◆ Task directions:
The response should hold each line from the entries below where "main" is found.

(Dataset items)
[Start of Attachment]

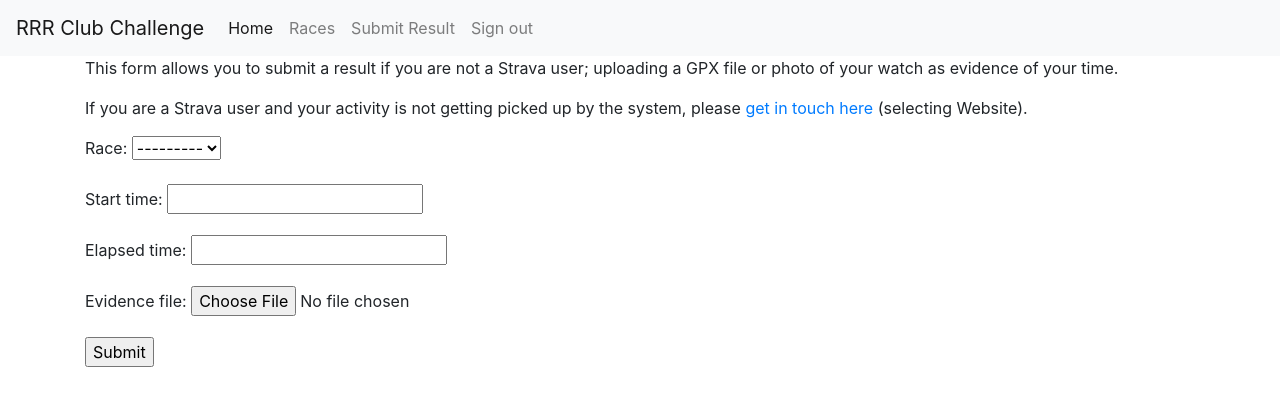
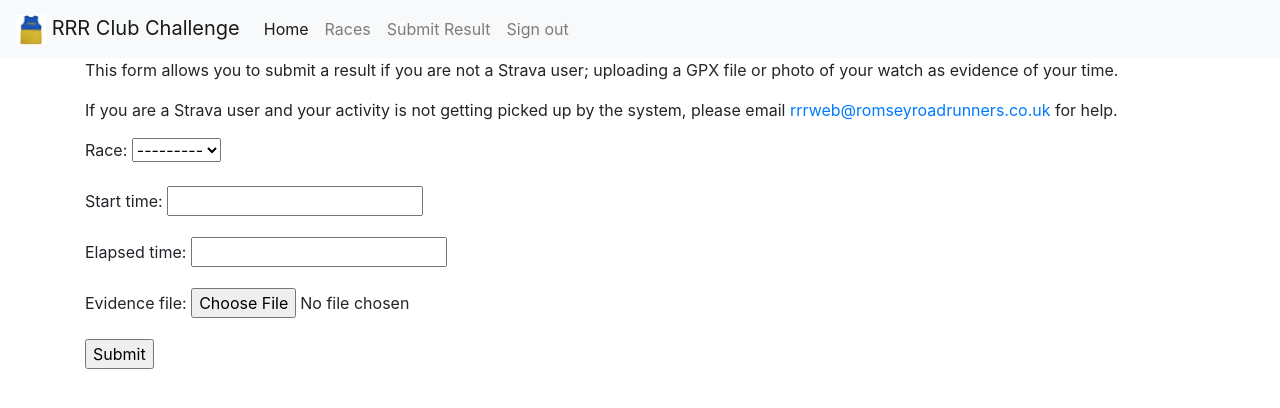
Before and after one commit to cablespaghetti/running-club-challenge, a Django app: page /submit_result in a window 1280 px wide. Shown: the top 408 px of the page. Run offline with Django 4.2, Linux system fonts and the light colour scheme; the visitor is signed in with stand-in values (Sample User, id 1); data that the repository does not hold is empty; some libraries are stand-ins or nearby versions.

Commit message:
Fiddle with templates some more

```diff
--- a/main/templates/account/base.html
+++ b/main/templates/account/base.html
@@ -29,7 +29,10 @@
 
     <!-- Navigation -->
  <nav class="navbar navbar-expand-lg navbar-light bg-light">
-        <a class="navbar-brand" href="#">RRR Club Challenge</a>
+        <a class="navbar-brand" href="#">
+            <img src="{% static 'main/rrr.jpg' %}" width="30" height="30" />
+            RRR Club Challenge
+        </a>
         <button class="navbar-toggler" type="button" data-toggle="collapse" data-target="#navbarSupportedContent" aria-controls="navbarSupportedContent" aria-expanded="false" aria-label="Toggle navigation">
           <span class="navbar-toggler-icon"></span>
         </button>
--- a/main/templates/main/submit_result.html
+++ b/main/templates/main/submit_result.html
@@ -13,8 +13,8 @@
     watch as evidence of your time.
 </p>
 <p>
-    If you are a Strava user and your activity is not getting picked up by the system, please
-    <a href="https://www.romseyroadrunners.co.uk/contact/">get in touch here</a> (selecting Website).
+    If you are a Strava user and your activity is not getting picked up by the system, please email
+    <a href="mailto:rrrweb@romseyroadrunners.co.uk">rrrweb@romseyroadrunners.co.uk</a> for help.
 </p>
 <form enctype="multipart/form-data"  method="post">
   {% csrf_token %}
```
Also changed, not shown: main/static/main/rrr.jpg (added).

[End of Attachment]

◆ Task output:
--- a/main/templates/account/base.html
+++ b/main/templates/account/base.html
+            <img src="{% static 'main/rrr.jpg' %}" width="30" height="30" />
--- a/main/templates/main/submit_result.html
+++ b/main/templates/main/submit_result.html
Also changed, not shown: main/static/main/rrr.jpg (added).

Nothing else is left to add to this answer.